··· Input for this task ···

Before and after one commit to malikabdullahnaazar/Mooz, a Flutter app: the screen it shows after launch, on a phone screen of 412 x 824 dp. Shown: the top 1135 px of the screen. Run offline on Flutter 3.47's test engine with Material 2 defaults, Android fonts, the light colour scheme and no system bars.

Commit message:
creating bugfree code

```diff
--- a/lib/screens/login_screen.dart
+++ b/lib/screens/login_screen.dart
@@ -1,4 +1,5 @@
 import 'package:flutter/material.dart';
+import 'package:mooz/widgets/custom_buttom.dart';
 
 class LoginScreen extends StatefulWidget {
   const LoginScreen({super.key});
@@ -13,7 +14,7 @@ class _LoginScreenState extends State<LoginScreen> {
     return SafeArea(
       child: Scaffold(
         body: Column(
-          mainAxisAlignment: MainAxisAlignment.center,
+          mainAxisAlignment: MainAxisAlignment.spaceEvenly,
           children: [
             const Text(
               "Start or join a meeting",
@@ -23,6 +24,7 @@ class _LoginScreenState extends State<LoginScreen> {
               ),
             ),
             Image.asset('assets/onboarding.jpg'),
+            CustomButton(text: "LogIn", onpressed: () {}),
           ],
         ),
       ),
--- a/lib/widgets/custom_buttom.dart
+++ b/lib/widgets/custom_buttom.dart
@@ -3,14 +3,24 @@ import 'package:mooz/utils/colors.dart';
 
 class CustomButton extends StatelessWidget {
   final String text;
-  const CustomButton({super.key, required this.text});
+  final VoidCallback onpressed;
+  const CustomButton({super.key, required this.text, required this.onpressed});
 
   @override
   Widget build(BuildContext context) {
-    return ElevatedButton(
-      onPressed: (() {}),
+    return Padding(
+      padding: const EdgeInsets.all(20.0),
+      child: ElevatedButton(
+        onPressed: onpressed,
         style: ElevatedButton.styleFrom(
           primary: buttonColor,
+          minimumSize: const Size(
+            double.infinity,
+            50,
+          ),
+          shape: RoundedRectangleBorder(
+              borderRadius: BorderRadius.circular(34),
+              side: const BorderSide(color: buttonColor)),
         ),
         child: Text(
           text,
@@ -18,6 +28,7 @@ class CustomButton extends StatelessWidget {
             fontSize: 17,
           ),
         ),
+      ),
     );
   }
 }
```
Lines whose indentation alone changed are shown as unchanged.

···
··· Input for this task ···

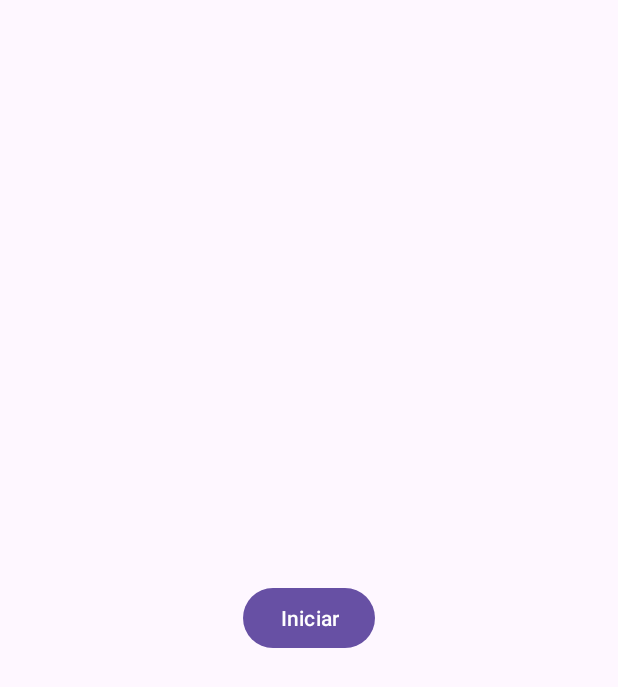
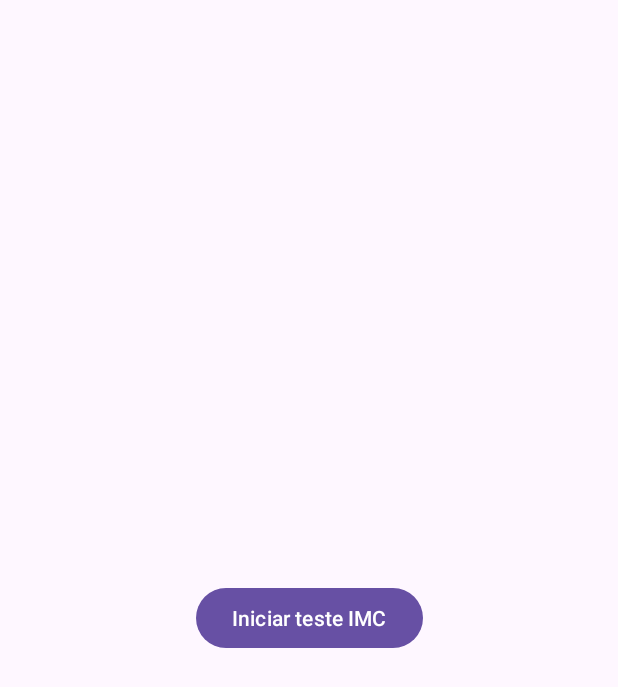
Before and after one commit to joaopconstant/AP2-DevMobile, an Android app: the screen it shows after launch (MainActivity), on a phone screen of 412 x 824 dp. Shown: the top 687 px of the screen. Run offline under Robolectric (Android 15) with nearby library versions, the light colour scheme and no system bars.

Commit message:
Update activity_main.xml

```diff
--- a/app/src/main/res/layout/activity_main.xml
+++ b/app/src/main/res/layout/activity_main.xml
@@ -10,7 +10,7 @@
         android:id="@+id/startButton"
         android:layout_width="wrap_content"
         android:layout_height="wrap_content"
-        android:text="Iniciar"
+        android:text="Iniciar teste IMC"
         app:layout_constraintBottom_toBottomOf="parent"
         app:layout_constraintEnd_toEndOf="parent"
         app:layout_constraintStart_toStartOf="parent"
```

···
··· Input for this task ···

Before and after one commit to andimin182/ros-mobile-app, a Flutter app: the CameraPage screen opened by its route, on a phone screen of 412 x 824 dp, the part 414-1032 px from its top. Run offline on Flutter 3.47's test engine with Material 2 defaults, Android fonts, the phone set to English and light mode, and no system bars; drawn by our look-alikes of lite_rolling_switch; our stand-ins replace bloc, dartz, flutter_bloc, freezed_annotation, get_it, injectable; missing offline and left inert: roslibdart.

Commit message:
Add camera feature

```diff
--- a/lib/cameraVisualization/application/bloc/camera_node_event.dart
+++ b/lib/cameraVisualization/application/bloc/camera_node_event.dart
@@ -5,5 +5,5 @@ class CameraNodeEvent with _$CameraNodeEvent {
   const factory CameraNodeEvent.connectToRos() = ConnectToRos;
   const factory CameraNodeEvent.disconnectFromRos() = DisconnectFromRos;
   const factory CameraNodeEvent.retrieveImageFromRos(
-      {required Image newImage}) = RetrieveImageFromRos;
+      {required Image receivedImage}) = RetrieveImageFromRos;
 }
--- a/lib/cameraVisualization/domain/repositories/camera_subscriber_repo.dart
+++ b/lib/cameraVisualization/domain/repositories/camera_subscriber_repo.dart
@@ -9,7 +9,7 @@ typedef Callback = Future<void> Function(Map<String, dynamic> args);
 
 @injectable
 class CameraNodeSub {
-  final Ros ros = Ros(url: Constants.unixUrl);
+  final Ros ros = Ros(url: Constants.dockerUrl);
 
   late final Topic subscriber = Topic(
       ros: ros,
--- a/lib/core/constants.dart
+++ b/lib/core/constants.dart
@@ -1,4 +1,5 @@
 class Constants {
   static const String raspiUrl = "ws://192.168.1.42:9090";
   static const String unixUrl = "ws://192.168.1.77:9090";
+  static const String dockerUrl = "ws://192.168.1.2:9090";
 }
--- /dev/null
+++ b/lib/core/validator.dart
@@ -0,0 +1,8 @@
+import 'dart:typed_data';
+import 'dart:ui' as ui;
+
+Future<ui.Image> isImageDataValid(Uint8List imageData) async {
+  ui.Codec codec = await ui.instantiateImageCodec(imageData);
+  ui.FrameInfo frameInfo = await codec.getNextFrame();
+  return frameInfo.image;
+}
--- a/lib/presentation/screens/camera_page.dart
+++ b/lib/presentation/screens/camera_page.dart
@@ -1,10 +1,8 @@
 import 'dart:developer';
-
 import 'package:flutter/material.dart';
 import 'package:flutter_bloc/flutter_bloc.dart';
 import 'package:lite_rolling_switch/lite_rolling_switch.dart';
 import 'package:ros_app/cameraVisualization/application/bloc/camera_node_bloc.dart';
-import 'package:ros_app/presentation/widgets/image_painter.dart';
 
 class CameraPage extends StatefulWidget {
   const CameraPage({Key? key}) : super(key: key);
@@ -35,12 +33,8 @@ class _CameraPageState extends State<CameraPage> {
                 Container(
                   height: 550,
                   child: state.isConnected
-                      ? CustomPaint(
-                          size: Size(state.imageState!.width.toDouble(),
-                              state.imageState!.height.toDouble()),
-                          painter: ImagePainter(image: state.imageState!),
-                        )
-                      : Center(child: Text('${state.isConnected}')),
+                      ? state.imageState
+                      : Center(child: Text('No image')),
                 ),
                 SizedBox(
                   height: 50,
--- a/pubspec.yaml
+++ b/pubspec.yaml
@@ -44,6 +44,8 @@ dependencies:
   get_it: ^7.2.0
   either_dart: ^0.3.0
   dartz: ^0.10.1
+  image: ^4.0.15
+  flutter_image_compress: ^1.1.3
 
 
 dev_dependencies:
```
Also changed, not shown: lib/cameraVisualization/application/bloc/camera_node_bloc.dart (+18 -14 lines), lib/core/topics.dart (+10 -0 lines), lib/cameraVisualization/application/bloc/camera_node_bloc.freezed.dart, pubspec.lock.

···

#### What the task requires:
Please give only the count of lines above containing "with".

#### Result of the exercise:
4